**Data supplied**:
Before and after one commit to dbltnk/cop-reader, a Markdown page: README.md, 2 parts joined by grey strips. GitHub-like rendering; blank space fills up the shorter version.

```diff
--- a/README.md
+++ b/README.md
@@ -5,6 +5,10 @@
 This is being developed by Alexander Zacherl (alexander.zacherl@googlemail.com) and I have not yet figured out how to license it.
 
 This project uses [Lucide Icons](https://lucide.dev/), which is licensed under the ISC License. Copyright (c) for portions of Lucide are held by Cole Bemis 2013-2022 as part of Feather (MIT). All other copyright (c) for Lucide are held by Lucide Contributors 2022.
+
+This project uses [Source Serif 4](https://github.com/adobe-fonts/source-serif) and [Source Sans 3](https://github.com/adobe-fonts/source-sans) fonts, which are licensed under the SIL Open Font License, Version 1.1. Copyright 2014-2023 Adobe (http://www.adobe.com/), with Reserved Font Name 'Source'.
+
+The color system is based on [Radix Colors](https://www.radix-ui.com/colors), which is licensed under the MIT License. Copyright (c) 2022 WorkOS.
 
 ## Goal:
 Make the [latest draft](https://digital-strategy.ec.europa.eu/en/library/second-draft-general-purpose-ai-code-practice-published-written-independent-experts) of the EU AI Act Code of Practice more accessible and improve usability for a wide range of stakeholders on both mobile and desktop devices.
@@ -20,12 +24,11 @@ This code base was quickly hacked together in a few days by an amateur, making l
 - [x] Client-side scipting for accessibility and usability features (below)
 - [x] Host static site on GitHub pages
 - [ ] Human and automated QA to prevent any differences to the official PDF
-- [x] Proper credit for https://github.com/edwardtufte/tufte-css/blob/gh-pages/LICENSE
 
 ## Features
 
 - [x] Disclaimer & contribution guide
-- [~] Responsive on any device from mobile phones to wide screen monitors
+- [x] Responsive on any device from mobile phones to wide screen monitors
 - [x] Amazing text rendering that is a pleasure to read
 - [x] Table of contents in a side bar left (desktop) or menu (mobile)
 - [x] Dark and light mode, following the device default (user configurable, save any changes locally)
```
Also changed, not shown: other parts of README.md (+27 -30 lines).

**Task to carry out**: Copy the data above exactly. Every line must be included.

**Exercise solution**:
Before and after one commit to dbltnk/cop-reader, a Markdown page: README.md, 2 parts joined by grey strips. GitHub-like rendering; blank space fills up the shorter version.

```diff
--- a/README.md
+++ b/README.md
@@ -5,6 +5,10 @@
 This is being developed by Alexander Zacherl (alexander.zacherl@googlemail.com) and I have not yet figured out how to license it.
 
 This project uses [Lucide Icons](https://lucide.dev/), which is licensed under the ISC License. Copyright (c) for portions of Lucide are held by Cole Bemis 2013-2022 as part of Feather (MIT). All other copyright (c) for Lucide are held by Lucide Contributors 2022.
+
+This project uses [Source Serif 4](https://github.com/adobe-fonts/source-serif) and [Source Sans 3](https://github.com/adobe-fonts/source-sans) fonts, which are licensed under the SIL Open Font License, Version 1.1. Copyright 2014-2023 Adobe (http://www.adobe.com/), with Reserved Font Name 'Source'.
+
+The color system is based on [Radix Colors](https://www.radix-ui.com/colors), which is licensed under the MIT License. Copyright (c) 2022 WorkOS.
 
 ## Goal:
 Make the [latest draft](https://digital-strategy.ec.europa.eu/en/library/second-draft-general-purpose-ai-code-practice-published-written-independent-experts) of the EU AI Act Code of Practice more accessible and improve usability for a wide range of stakeholders on both mobile and desktop devices.
@@ -20,12 +24,11 @@ This code base was quickly hacked together in a few days by an amateur, making l
 - [x] Client-side scipting for accessibility and usability features (below)
 - [x] Host static site on GitHub pages
 - [ ] Human and automated QA to prevent any differences to the official PDF
-- [x] Proper credit for https://github.com/edwardtufte/tufte-css/blob/gh-pages/LICENSE
 
 ## Features
 
 - [x] Disclaimer & contribution guide
-- [~] Responsive on any device from mobile phones to wide screen monitors
+- [x] Responsive on any device from mobile phones to wide screen monitors
 - [x] Amazing text rendering that is a pleasure to read
 - [x] Table of contents in a side bar left (desktop) or menu (mobile)
 - [x] Dark and light mode, following the device default (user configurable, save any changes locally)
```
Also changed, not shown: other parts of README.md (+27 -30 lines).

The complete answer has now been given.